- **Directions**
When a line of the records below contains the string "height", copy that whole line.

─── Input for this task

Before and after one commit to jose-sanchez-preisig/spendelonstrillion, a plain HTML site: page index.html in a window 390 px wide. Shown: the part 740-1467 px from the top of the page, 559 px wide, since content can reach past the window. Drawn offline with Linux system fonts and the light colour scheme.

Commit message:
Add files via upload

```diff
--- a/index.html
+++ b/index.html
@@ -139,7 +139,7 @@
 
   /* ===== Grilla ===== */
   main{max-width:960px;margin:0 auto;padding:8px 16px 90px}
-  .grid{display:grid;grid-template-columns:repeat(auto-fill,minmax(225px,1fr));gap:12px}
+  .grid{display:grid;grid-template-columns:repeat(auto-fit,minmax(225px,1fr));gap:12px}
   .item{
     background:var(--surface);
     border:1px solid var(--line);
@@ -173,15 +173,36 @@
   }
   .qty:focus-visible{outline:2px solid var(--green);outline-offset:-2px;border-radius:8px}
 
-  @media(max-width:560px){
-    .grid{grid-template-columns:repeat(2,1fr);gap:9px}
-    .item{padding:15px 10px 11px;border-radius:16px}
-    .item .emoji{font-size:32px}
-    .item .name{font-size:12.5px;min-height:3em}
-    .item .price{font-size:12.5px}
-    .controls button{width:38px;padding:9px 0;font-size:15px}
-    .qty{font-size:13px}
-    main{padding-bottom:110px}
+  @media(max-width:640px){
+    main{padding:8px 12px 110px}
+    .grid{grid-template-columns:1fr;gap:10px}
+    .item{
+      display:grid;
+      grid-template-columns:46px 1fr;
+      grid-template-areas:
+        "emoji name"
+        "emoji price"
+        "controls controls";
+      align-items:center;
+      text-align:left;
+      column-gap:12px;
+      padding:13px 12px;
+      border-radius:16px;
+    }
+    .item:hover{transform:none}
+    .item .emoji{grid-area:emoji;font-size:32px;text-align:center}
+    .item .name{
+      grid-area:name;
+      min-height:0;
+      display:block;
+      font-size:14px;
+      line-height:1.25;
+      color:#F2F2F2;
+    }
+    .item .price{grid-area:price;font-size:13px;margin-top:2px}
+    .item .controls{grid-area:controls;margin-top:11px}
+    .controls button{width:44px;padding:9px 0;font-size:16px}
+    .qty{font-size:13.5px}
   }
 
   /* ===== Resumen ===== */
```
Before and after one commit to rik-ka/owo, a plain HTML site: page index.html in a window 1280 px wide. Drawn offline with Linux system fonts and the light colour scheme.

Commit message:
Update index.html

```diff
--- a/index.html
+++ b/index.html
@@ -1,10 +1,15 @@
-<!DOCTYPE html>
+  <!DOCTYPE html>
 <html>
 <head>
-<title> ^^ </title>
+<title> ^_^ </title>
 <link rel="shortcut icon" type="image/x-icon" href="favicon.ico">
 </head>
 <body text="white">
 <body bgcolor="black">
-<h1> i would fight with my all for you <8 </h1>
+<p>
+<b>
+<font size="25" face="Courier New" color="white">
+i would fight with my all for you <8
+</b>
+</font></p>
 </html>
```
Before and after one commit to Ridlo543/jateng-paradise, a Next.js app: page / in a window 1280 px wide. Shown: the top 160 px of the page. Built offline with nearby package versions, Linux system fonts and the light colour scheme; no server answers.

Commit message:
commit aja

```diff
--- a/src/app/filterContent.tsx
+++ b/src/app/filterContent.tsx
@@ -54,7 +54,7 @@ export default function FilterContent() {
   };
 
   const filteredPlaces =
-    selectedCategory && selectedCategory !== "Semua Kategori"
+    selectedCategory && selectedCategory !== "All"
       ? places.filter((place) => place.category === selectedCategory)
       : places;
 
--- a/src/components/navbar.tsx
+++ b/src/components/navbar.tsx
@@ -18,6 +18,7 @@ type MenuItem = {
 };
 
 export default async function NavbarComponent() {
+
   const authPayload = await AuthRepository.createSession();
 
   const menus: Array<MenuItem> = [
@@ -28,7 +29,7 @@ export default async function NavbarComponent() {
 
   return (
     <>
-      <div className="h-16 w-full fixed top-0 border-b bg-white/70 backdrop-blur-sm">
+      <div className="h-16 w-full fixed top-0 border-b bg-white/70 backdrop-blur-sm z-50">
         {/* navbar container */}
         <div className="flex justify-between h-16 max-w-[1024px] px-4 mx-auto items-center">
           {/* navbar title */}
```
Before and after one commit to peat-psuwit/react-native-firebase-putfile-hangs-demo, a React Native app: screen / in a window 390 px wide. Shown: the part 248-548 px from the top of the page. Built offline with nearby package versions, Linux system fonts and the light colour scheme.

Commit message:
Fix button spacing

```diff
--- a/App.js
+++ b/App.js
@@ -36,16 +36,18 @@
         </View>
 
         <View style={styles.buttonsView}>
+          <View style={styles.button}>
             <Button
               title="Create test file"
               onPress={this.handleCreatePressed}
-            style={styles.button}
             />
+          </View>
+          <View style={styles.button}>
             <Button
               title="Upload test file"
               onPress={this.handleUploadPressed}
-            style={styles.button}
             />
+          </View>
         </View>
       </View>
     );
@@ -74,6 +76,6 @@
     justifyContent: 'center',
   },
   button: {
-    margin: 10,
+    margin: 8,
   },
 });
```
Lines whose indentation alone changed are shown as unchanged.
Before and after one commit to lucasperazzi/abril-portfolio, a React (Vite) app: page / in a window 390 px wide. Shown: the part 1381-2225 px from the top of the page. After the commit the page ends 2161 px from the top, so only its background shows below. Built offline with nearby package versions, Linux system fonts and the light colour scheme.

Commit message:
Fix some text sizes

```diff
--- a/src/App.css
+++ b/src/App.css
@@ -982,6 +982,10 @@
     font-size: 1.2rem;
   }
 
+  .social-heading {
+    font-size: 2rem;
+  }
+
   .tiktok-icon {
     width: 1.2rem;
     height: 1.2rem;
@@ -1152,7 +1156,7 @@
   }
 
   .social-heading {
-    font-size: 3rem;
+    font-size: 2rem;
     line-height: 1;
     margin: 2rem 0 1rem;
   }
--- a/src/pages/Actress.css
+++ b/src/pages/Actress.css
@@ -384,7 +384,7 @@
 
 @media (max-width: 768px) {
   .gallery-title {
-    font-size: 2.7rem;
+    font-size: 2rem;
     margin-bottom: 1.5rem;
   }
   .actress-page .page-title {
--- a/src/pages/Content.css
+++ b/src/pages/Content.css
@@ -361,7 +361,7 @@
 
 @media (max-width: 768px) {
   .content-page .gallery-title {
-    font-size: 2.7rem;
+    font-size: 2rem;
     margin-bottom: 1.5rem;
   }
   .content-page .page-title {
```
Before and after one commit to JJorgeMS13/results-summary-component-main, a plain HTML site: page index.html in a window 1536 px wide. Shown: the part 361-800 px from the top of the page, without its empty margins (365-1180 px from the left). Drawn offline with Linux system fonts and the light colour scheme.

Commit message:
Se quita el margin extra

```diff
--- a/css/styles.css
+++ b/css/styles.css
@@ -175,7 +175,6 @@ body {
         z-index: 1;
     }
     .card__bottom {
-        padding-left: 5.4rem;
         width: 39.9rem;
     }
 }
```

──────

- **Response box**
-    .item .name{font-size:12.5px;min-height:3em}
+      min-height:0;
+      line-height:1.25;
     height: 1.2rem;
     line-height: 1;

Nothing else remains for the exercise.